“Once you dig into Man of the Woods and let its sometimes confusing attempts to marry country, pop, R&B and dance music worm their way into your ear canals, you realize that this is far more a case of ritzy dude ranch ‘glamping’ than a trip to a no-frills cabin in the middle of nowhere,” Jeff Miers of the Buffalo News comments. “It all feels just plain goofy in its worst moments, which are littered throughout the record’s back half like random cattle droppings in a field.”

Man of the Woods contains Timberlake’s least convincing singing … and his lyrics are even worse, with flimsy clichés about country life and no shortage of condescension to those well-meaning simpletons struggling out in the heartland,” the Los Angeles Times’ Mikael Wood writes. “That’s how this Southern misadventure comes across anyway: as a flashy Hollywood depiction full of local color but minus any feeling for the complexity of the place.”

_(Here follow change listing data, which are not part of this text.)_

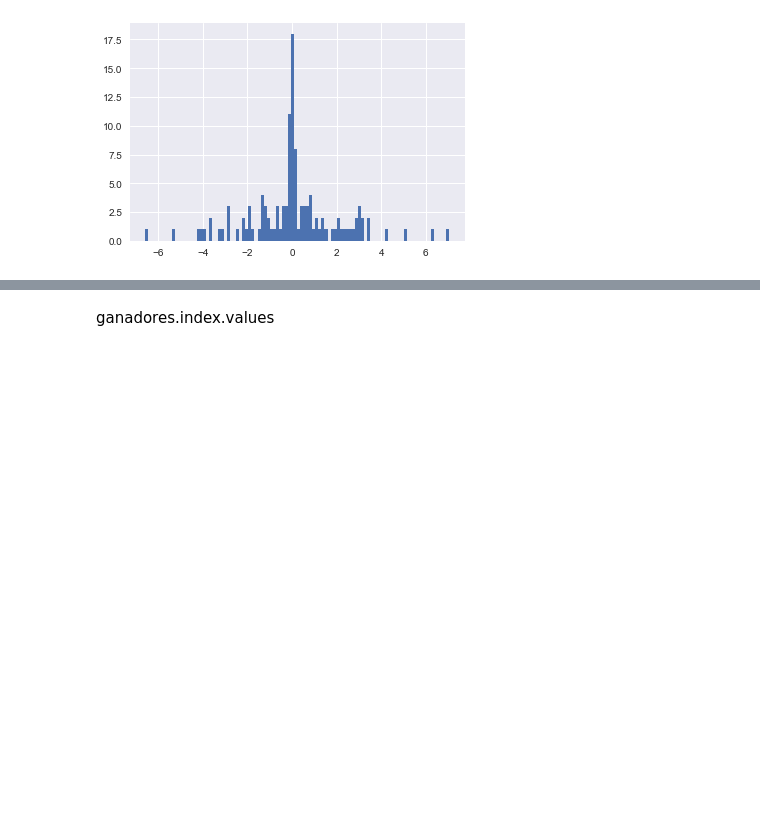
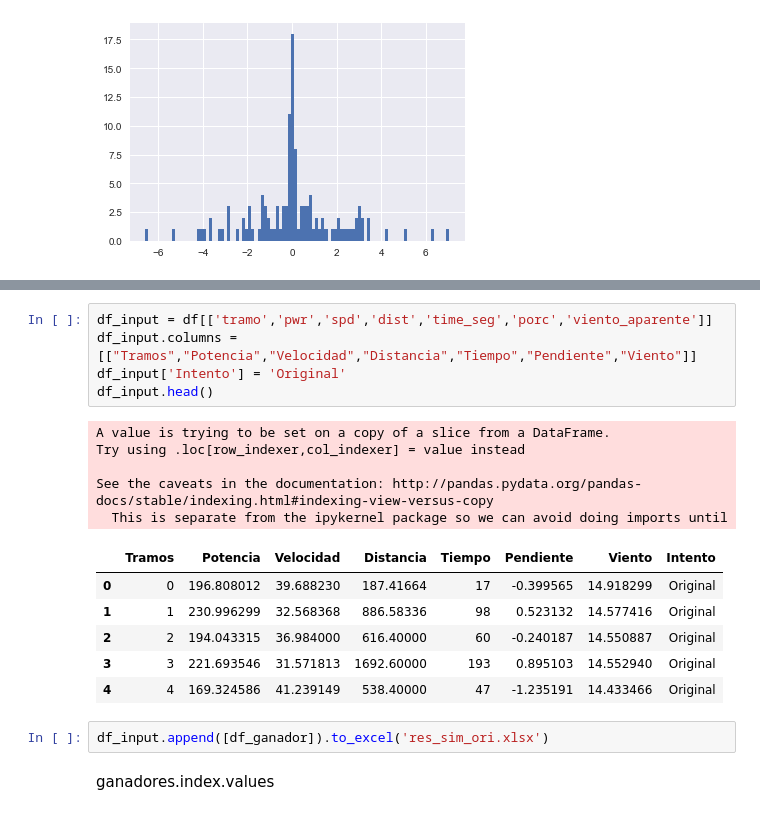
Before and after one commit to davidchepe/IM_KS, a Jupyter notebook: Simulador/Pruebas_Simulacion-david-Comentada.ipynb, the cells around one changed output, grey strips where cells are left out. Drawn from its saved outputs; the diff is of its cells as text; blank space fills up the shorter version.

```diff
--- a/Simulador/Pruebas_Simulacion-david-Comentada.ipynb
+++ b/Simulador/Pruebas_Simulacion-david-Comentada.ipynb
@@ -285,3 +265,22 @@ df_ganador
+# %%
+df_input = df[['tramo','pwr','spd','dist','time_seg','porc','viento_aparente']]
+df_input.columns =[["Tramos","Potencia","Velocidad","Distancia","Tiempo","Pendiente","Viento"]]
+df_input['Intento'] = 'Original'
+df_input.head()
+# %% [output]
+A value is trying to be set on a copy of a slice from a DataFrame.
+Try using .loc[row_indexer,col_indexer] = value instead
+
+See the caveats in the documentation: http://pandas.pydata.org/pandas-docs/stable/indexing.html#indexing-view-versus-copy
+  This is separate from the ipykernel package so we can avoid doing imports until
+|  | Tramos | Potencia | Velocidad | Distancia | Tiempo | Pendiente | Viento | Intento |
+| 0 | 0 | 196.808012 | 39.688230 | 187.41664 | 17 | -0.399565 | 14.918299 | Original |
+| 1 | 1 | 230.996299 | 32.568368 | 886.58336 | 98 | 0.523132 | 14.577416 | Original |
+| 2 | 2 | 194.043315 | 36.984000 | 616.40000 | 60 | -0.240187 | 14.550887 | Original |
+| 3 | 3 | 221.693546 | 31.571813 | 1692.60000 | 193 | 0.895103 | 14.552940 | Original |
+| 4 | 4 | 169.324586 | 41.239149 | 538.40000 | 47 | -1.235191 | 14.433466 | Original |
+# %%
+df_input.append([df_ganador]).to_excel('res_sim_ori.xlsx')
 # %% [markdown]
 ganadores.index.values
 # %%
```
Also changed, not shown: parts of 7 cells of this notebook, 3 other files.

“The further in one gets, the more the songs start to congeal together, loaded up with pop, country, and R&B signifiers until they’re just one indifferent mass,” says Slant Magazine’s Zachary Hoskins. “Man of the Woods is a bland exercise in the monogenre; its rustic forest scene is made of Astroturf and PVC plastic.”

Matt Miller of Esquire questions the authenticity of the album’s accompanying visuals. “Who is this guy? When was the last time Justin Timberlake peed outside? When was the last time he didn’t have internet access? Can he even drive stick? After years of appropriating black culture, why was he suddenly embracing his whiteness at this time in American history?”

“I’m not exactly sure who Justin Timberlake is, and after Man of the Woods, I’m not really sure any of us ever did,” admits Ira Madison III of the Daily Beast. “The album reveals that there’s … nothing there.”

“The former boy-bander has always possessed stage presence and magnetism, but in terms of his music it’s never truly felt like he was in the driver’s seat,” he continues. “That implication comes at you full bore on Man of the Woods, which boasts interesting production along with banal lyrics that offer nothing about him as an artist or person. It’s borderline vapid in its presentation of what an ‘artist’ is, and feels at times as if he’s cosplaying as someone baring his soul — or that his friendship with Chris Stapleton has led him to believe he can give you country music-level pathos.”

Ian Gormely of Exclaim! concludes simply that “Sound and feel are no substitute for soul.”